She indicated that there have been recent incidents in which white people “have become riled and harassed people like me, claiming they were protecting their property. Tension is in our country nationally.”


After delivering the letter, Swan said, in part, “We are urging Kristy Sprague to investigate the incident and also investigate the investigation.”

Swan spoke of the many recent protests and prayer gatherings throughout the North Country, each involving hundreds of concerned citizens supporting Black Lives Matter.

Hylton-Patterson was the subject of racist graffiti spray-painted on a bridge over a trail on which she regularly exercised in the Village of Saranac Lake in late June. She expressed her “frustration and anger” over the public not being informed of the specifics of the case.

“We need the district attorney to fully step up. We want to protect our Black people. All we have right now is what has been reported in the papers,” she said.

“People come here because of the beauty and diversity of the land. It is the tourists and local white people who want change. There is a silver lining in that white people don’t want to keep silent.”

Part of the problem with police officers, according to Hylton-Patterson, is the need for training in “social consciousness” which she felt ended after an officer graduated from the police academy, but should continue throughout the officer’s career.

“We need resources and leadership that is transparent,” Hylton-Patterson said.

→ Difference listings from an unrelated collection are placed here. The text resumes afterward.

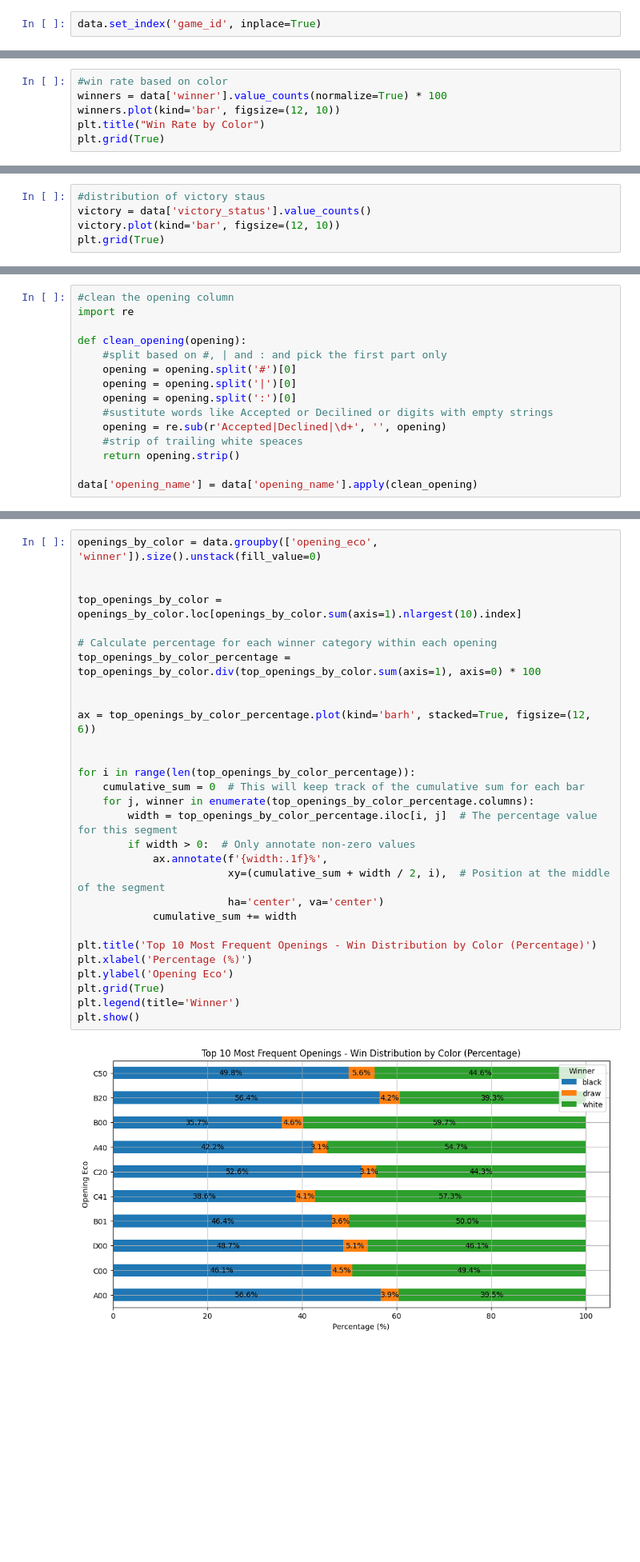
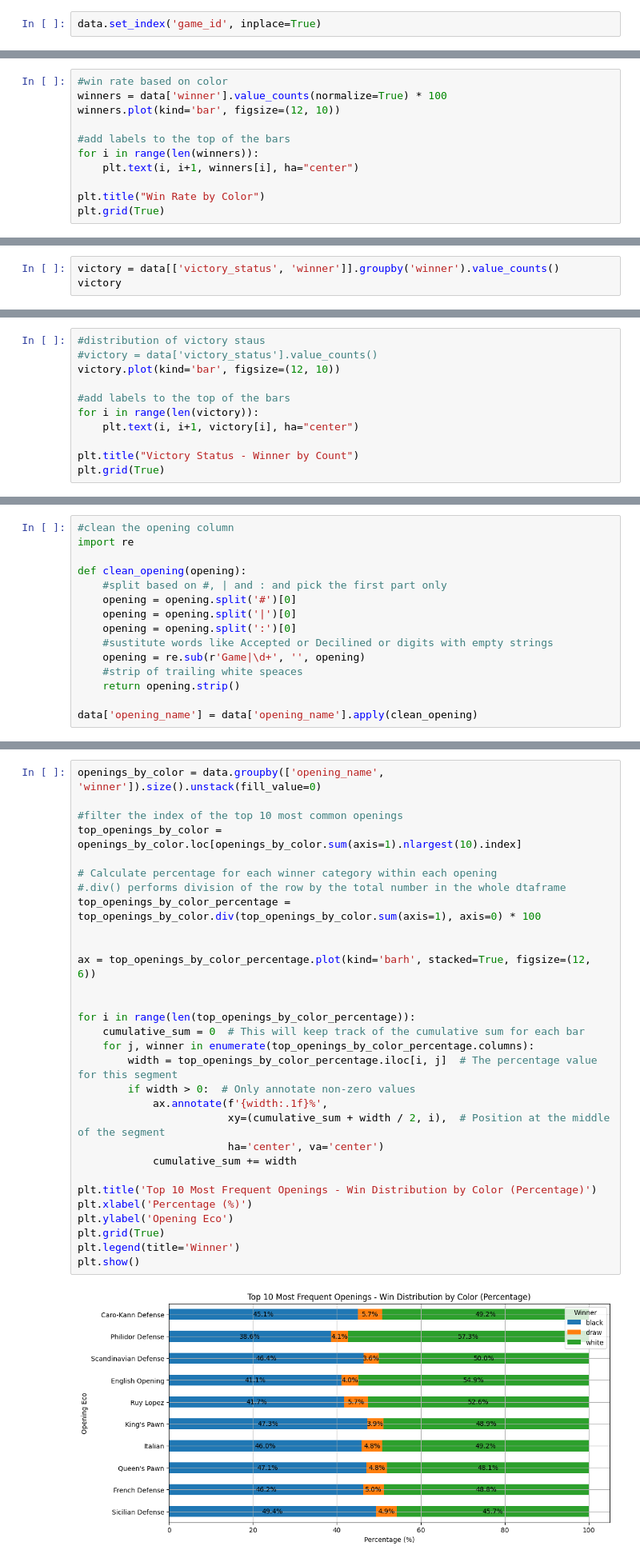
Before and after one commit to i-am-christy/The-Chess-Project, a Jupyter notebook: chess_project.ipynb, the cells around one changed output, grey strips where cells are left out. Shown: that part at 80% size. Saved outputs shown, nothing was run; the diff lists cells and outputs as text; blank space fills up the shorter version.

Commit message:
so far so good, this is what I have been able to do to try to imporve my model's performance

```diff
--- a/chess_project.ipynb
+++ b/chess_project.ipynb
@@ -109,6 +95,11 @@ Key analyses </br>
 #win rate based on color
 winners = data['winner'].value_counts(normalize=True) * 100
 winners.plot(kind='bar', figsize=(12, 10))
+
+#add labels to the top of the bars
+for i in range(len(winners)):
+    plt.text(i, i+1, winners[i], ha="center")
+
 plt.title("Win Rate by Color")
 plt.grid(True)
 # %% [output]
@@ -123,0 +107,3 @@ Name: proportion, dtype: float64
+# %%
+victory = data[['victory_status', 'winner']].groupby('winner').value_counts()
+victory
@@ -124,6 +121,12 @@ Name: proportion, dtype: float64
 # %%
 #distribution of victory staus
-victory = data['victory_status'].value_counts()
+#victory = data['victory_status'].value_counts()
 victory.plot(kind='bar', figsize=(12, 10))
+
+#add labels to the top of the bars
+for i in range(len(victory)):
+    plt.text(i, i+1, victory[i], ha="center")
+
+plt.title("Victory Status - Winner by Count")
 plt.grid(True)
 # %% [output]
@@ -162,7 +158,7 @@ def clean_opening(opening):
     opening = opening.split('|')[0]
     opening = opening.split(':')[0]
     #sustitute words like Accepted or Decilined or digits with empty strings
-    opening = re.sub(r'Accepted|Declined|\d+', '', opening)
+    opening = re.sub(r'Game|\d+', '', opening)
     #strip of trailing white speaces
     return opening.strip()
 
@@ -180,31 +183,32 @@ From the visualization above we can conclude that Sicilian Defence is the most c
 # %%
-openings_by_color = data.groupby(['opening_eco', 'winner']).size().unstack(fill_value=0)
+openings_by_color = data.groupby(['opening_name', 'winner']).size().unstack(fill_value=0)
 
-
+#filter the index of the top 10 most common openings
 top_openings_by_color = openings_by_color.loc[openings_by_color.sum(axis=1).nlargest(10).index]
 
 # Calculate percentage for each winner category within each opening
+#.div() performs division of the row by the total number in the whole dtaframe
 top_openings_by_color_percentage = top_openings_by_color.div(top_openings_by_color.sum(axis=1), axis=0) * 100
 
 
 ax = top_openings_by_color_percentage.plot(kind='barh', stacked=True, figsize=(12, 6))
 
 
 for i in range(len(top_openings_by_color_percentage)):
     cumulative_sum = 0  # This will keep track of the cumulative sum for each bar
     for j, winner in enumerate(top_openings_by_color_percentage.columns):
         width = top_openings_by_color_percentage.iloc[i, j]  # The percentage value for this segment
         if width > 0:  # Only annotate non-zero values
             ax.annotate(f'{width:.1f}%',
                         xy=(cumulative_sum + width / 2, i),  # Position at the middle of the segment
                         ha='center', va='center')
             cumulative_sum += width
 
 plt.title('Top 10 Most Frequent Openings - Win Distribution by Color (Percentage)')
 plt.xlabel('Percentage (%)')
 plt.ylabel('Opening Eco')
 plt.grid(True)
 plt.legend(title='Winner')
 plt.show()
 # %% [output]
-[figure, old version]
+[figure, new version]
```
Also changed, not shown: parts of 70 cells of this notebook.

“Silence has meant death to Blacks and Indigenous people. It is really powerful that we got all those signatures in just two days. Many people, mostly white, want change.


Melewski stated he only knew about the events by what was reported in the press. He called for consequences and wondered what might have happened.

“In this case, a phone call mobilized two police forces. That’s a criminal act. This is not a child’s play such as pulling a fire alarm. Someone has to take responsibility, whether it be the district attorney or the police.”

In an e-mail Thursday, Sprague said she already had the letter and had formally requested the investigation file and report from State police on Aug. 4.

“I exchanged emails with Ms. Swan last night and explained I would not be available at 10 a.m. and she could mail or email me the letter.

“She then wanted to drop it off and I gave her some instructions on how to access my office since new COVID rules are in place at the County Building.”

Sprague said that, if the investigation was reopened, it would remain a State Police probe.

“This is all I can really comment about since it is currently a closed investigation without arrest and not public record.”